1985 Richard Greene b. 1918 British actor, TV: The Adventures of Robin Hood (1955-59, title role).
1980 Rube Marquard b. 1886 (Richard William Marquard), American baseball Hall of Fame left-handed pitcher. He pitched 19 consecutive wins for the New York Giants in 1912 - a modern day major-league record.
1980 Arthur Charles Nielsen b. 1897 American marketing researcher. He founded A.C. Nielsen Co. (1923), which conducts radio and TV audience surveys.
1973 Mary Kornman b. 1915 American actress. She appeared in 41 Our Gang films.
1968 Helen Keller b. 1880 American author, lecturer. She overcame being both blind and deaf since the age of 19 months.
1962 Adolf Eichmann b. 1906 German war criminal. As a member of the SS, he organized the transportation of Jews to concentration camps for "the final solution." After the war Eichmann was captured by the U.S., but was using forged papers that identified him as "Otto Eckmann." He eventually escaped and in 1950 used a phony passport to travel to Argentina. He was discovered hiding in Argentina after his son, Klaus Eichamnn, bragged to his girlfriend about his Nazi father. He was then captured by Israeli Mossad agents and smuggled to Israel where he was tried and hanged for his war crimes.
1959 Sax Rohmer b. 1883 (Arthur Henry Ward), English author. Creator of the master criminal Dr. Fu Manchu (1912). He based his mystery-solving magician character Bazarada on his friend Houdini.
1952 John Dewey b. 1859 American philosopher, education reformer. He promoted the idea of learning by doing.
1943 Leslie Howard b. 1893 (Leslie Stainer), English actor. Film: Gone with the Wind (1939, Ashley Wilkes). He was killed by Nazis who, believing Winston Churchill was aboard, shot down his plane.

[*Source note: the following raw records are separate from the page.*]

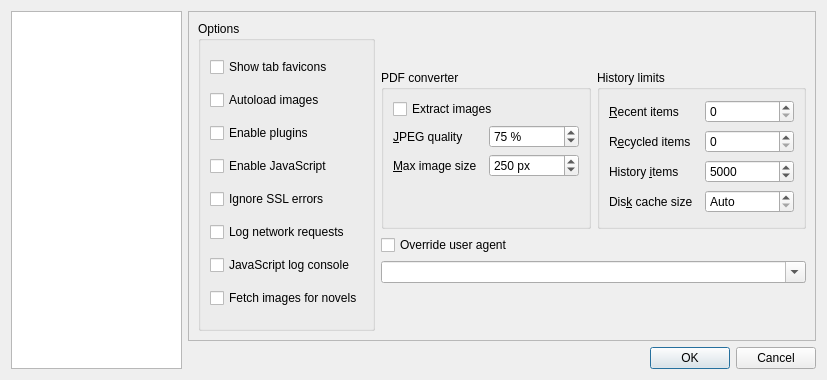
First picture: the form in settingsdlg.ui, repository kernel1024/jpreader, before the edit.
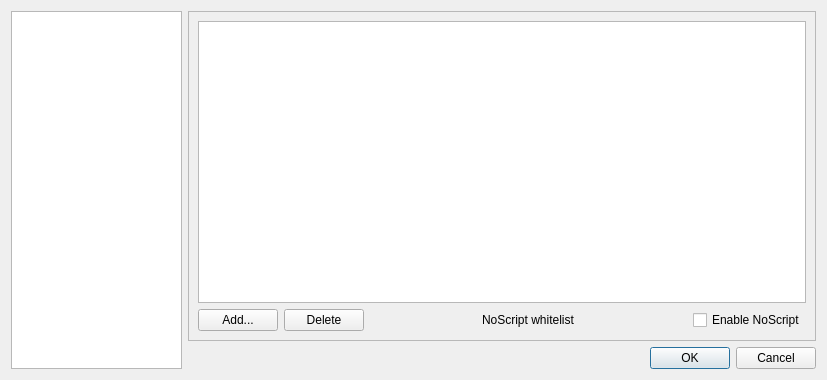
Second picture: the form after the edit.

Commit message: NoScript feature.

The edit to the form file:
```diff
--- a/settingsdlg.ui
+++ b/settingsdlg.ui
@@ -31,7 +31,7 @@
         <enum>QFrame::Raised</enum>
        </property>
        <property name="currentIndex">
-        <number>0</number>
+        <number>9</number>
        </property>
        <widget class="QWidget" name="widget">
         <layout class="QHBoxLayout" name="horizontalLayout_37">
@@ -1640,6 +1640,71 @@
          </item>
         </layout>
        </widget>
+       <widget class="QWidget" name="page_2">
+        <layout class="QVBoxLayout" name="verticalLayout_29">
+         <item>
+          <widget class="QListWidget" name="listNoScriptWhitelist"/>
+         </item>
+         <item>
+          <layout class="QHBoxLayout" name="horizontalLayout_38">
+           <item>
+            <widget class="QPushButton" name="buttonAddNoScript">
+             <property name="text">
+              <string>Add...</string>
+             </property>
+            </widget>
+           </item>
+           <item>
+            <widget class="QPushButton" name="buttonDelNoScript">
+             <property name="text">
+              <string>Delete</string>
+             </property>
+            </widget>
+           </item>
+           <item>
+            <spacer name="horizontalSpacer_11">
+             <property name="orientation">
+              <enum>Qt::Horizontal</enum>
+             </property>
+             <property name="sizeHint" stdset="0">
+              <size>
+               <width>40</width>
+               <height>20</height>
+              </size>
+             </property>
+            </spacer>
+           </item>
+           <item>
+            <widget class="QLabel" name="label_35">
+             <property name="text">
+              <string>NoScript whitelist</string>
+             </property>
+            </widget>
+           </item>
+           <item>
+            <spacer name="horizontalSpacer_10">
+             <property name="orientation">
+              <enum>Qt::Horizontal</enum>
+             </property>
+             <property name="sizeHint" stdset="0">
+              <size>
+               <width>40</width>
+               <height>20</height>
+              </size>
+             </property>
+            </spacer>
+           </item>
+           <item>
+            <widget class="QCheckBox" name="checkUseNoScript">
+             <property name="text">
+              <string>Enable NoScript</string>
+             </property>
+            </widget>
+           </item>
+          </layout>
+         </item>
+        </layout>
+       </widget>
        <widget class="QWidget" name="tab_13">
         <layout class="QVBoxLayout" name="verticalLayout_21">
          <item>
```
The commit also changes 17 other files.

1941 Hans Berger b. 1873 German psychiatrist. Coined the term electroencephalograph (also known as an EEG) for the device used to record brain waves. He was the first to record human brain waves and discovered the Alpha wave.
1879 James Shields b. 1810 American general, politician. He is the only person to have served as a U.S. Senator for three states: Illinois (1849-55), Minnesota (1858-59), and Missouri (1879). In 1842, believing that Abraham Lincoln had written disparaging letters to the newspaper about Shields, he challenged the future President to a duel. They met prepared for battle, but called it off at the last minute.
1872 James Gordon Bennett Sr b. 1795 Scottish-born American publisher. Founder of The New York Herald (1835).
1846 Gregory XVI b. 1765 (Bartolomeo Alberto Cappellari), religious leader, 254th Pope (1831-46).